The Trump administration expects to release new information related to cybersecurity measures for space companies and their supply chains in the next two weeks, an official said March 9.

Supply chain cyber hygiene in particular takes up about 60 percent of discussions at the White House related to space cybersecurity, said Mir H. Sadat, director of critical enablers at the National Space Council, during a Monday panel meeting at Via Satellite’s annual SATELLITE show in Washington, D.C. Via Satellite is a sister publication to Defense Daily.

He noted that efforts are underway to ensure space acquisition processes become more streamlined to ensure the government takes advantage of new technological innovations such as small satellites.
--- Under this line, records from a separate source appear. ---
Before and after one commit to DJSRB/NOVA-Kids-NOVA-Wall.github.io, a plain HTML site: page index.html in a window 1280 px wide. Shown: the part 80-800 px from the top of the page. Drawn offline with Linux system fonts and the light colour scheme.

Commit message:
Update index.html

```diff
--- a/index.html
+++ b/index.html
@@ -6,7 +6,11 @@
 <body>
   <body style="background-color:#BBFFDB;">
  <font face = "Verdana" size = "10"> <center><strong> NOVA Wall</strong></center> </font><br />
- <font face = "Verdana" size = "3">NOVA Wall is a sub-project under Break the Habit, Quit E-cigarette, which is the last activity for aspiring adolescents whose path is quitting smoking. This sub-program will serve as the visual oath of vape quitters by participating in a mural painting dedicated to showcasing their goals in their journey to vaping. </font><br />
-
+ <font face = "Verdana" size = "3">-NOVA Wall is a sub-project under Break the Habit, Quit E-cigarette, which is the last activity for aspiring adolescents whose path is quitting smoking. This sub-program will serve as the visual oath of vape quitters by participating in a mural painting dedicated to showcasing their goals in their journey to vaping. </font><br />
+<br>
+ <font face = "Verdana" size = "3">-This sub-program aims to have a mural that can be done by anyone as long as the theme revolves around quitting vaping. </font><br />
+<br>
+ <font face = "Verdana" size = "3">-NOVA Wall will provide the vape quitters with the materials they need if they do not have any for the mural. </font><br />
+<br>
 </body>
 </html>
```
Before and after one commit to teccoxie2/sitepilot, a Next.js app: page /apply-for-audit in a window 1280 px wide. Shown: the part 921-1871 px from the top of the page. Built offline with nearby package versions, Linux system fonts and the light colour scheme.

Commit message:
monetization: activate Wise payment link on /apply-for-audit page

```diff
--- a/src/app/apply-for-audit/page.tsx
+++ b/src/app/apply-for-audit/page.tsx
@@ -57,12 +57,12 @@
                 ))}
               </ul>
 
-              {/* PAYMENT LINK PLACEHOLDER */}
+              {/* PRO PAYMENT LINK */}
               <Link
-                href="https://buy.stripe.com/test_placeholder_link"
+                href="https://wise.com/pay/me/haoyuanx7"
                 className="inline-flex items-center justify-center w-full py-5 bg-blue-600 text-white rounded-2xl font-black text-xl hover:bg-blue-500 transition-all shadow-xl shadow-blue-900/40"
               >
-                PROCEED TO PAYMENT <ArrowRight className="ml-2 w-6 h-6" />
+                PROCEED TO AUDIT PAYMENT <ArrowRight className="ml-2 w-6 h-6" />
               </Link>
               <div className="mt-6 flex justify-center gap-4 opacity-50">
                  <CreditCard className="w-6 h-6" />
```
“That is a major piece,” he said. “If we’re going to go and start relying on small satellites… [we need to] make sure these things don’t get hacked, don’t get utilized in different ways by our competitors.”

The Defense Innovation Unit (DIU) in Silicon Valley is taking the lead on developing cyber hygiene efforts, Sadat said. “You will probably see something rolling out in the next couple of weeks on cybersecurity in space.”

Erik Daehler, the director of commercial business development at Lockheed Martin Space [LMT], said during the panel that prime contractors such as his company have to ensure they understand the cyber hygiene of the companies they work with, particularly in the space domain.

“We certainly are interested in all aspects of our hybrid architecture,” he said, noting that architecture will involve a variety of solutions of various shapes and sizes operating in different orbits.

“You have to understand that it’s not just one solution versus another,” he said. “And you have to be able to trust … what’s in each node that you operate through the system. … You have to understand the cyber protection and cyber resilience for each of the assets, you have to understand the pedigree of a hardware.”

Much like our smartphones have regular updates patched in to ensure resiliency and cyber protections are up to date, satellites will need to undergo the same processes to stay cyber-hardened, Daehler said.